[28] King, A.J. and Parsons, C.H. (1999) Improved Auditory Spatial Acuity in Visually Deprived Ferrets. European Journal of Neuroscience, 11, 3945-3956.
[29] Cousillas, H., Leppelsack, H.J., Leppelsack, E., Richard, J.P., Mathelier, M. and Hausberger, M. (2005) Functional Organization of the Forebrain Auditory Centres of the European Starling: A Study Based on Natural Sounds.

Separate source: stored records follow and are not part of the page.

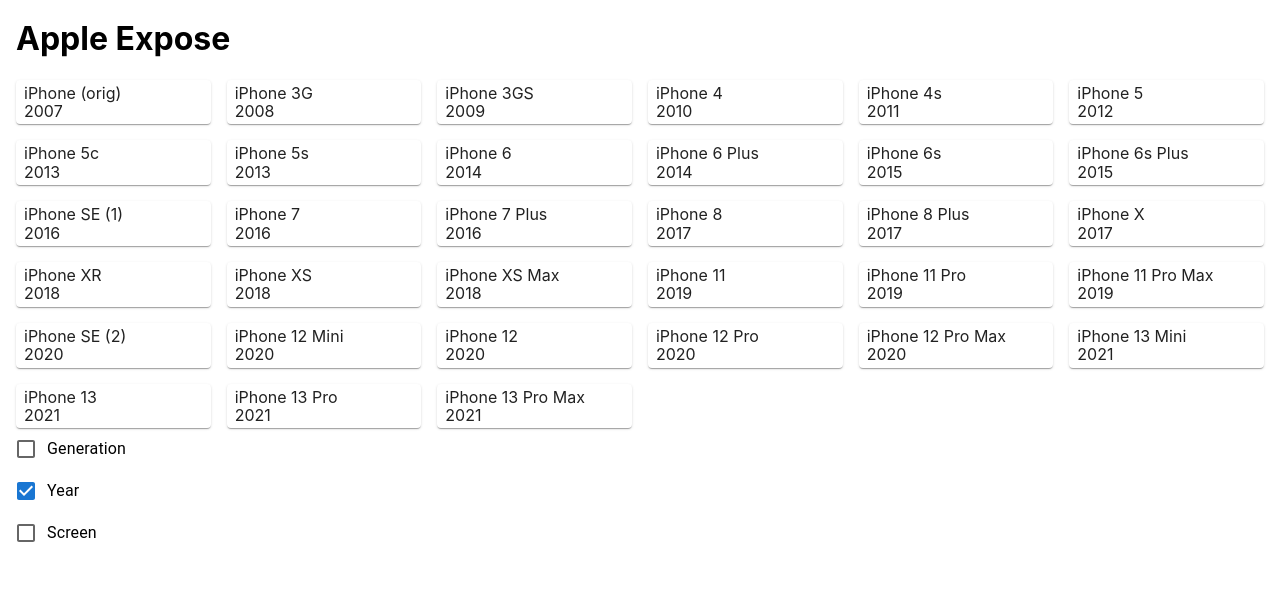
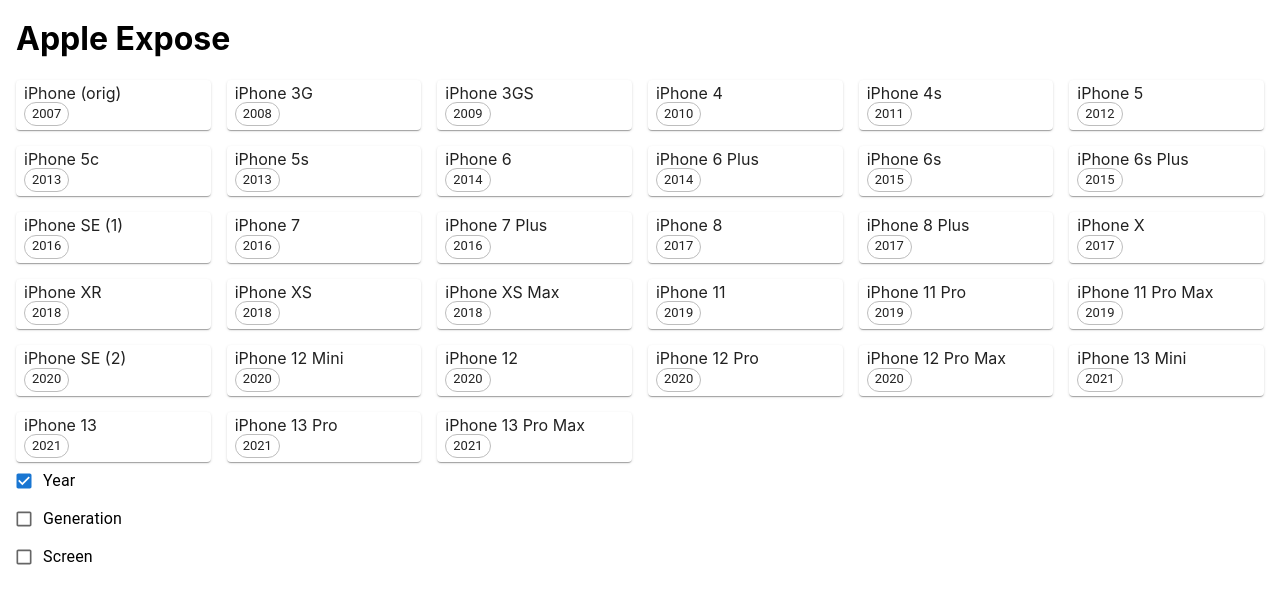
Before and after one commit to askoretskiy/apple-expose, a React (Create React App) app: page / in a window 1280 px wide. Both pictures are taken after a click on the label "Year". Shown: the top 604 px of the page. Built offline with nearby package versions, Linux system fonts and the light colour scheme; a small style sheet from the web is missing.

Commit message:
Improve UI

```diff
--- a/src/components/Filters.tsx
+++ b/src/components/Filters.tsx
@@ -4,8 +4,8 @@
 import Checkbox from "@mui/material/Checkbox";
 
 const Fields = {
+  presentYear: "Year",
   generation: "Generation",
-  presentYear: "Year",
   screenDiagonalInch: "Screen",
 };
 
@@ -43,6 +43,7 @@
   <FormControlLabel
     control={
       <Checkbox
+        size="small"
         checked={fields.has(field)}
         onClick={() => toggleField(field)}
       />
--- a/src/components/Shelf.tsx
+++ b/src/components/Shelf.tsx
@@ -3,6 +3,7 @@
 import Box from "@mui/material/Box";
 import Grid from "@mui/material/Grid";
 import Paper from "@mui/material/Paper";
+import Chip from "@mui/material/Chip";
 
 export const Shelf = ({
   data,
@@ -20,28 +21,34 @@
   </Box>
 );
 
+const getItemChips = ({
+  item,
+  fields,
+}: {
+  item: Item;
+  fields: Set<string>;
+}): string[] => {
+  const result = [];
+  if (fields.has("presentYear")) {
+    result.push(String(item.presentYear));
+  }
+  if (fields.has("generation") && item.generation !== null) {
+    result.push(`gen. ${item.generation}`);
+  }
+  if (fields.has("screenDiagonalInch")) {
+    result.push(`${item.screenDiagonalInch}"`);
+  }
+  return result;
+};
+
 const ShelfItem = ({ item, fields }: { item: Item; fields: Set<string> }) => (
   <Grid item xs={2}>
     <Paper className="shelf-item">
       {item.name}
-      {!fields.has("presentYear") ? null : (
-        <>
-          <br />
-          {item.presentYear}
-        </>
-      )}
-      {!fields.has("generation") ? null : (
-        <>
-          <br />
-          gen. {item.generation}
-        </>
-      )}
-      {!fields.has("screenDiagonalInch") ? null : (
-        <>
-          <br />
-          {item.screenDiagonalInch}"
-        </>
-      )}
+      <br />
+      {getItemChips({ item, fields }).map((label) => (
+        <Chip label={label} size="small" variant="outlined" />
+      ))}
     </Paper>
   </Grid>
 );
```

Hearing Research, 207, 10-21.
[30] Nordeen, K.W. and Nordeen, E.J. (1992) Auditory Feedback Is Necessary for the Maintenance of Stereotyped Song in Adult Zebra Finches. Behavioral and Neural Biology, 57, 58-66.
[31] Leonardo, A. and Konishi, M. (1999) Decrystallization of Adult Birdsong by Perturbation of Auditory Feedback. Nature, 399, 466-470.

comments powered by Disqus

Copyright © 2020 by authors and Scientific Research Publishing Inc.

Creative Commons License

This work and the related PDF file are licensed under a Creative Commons Attribution 4.0 International License.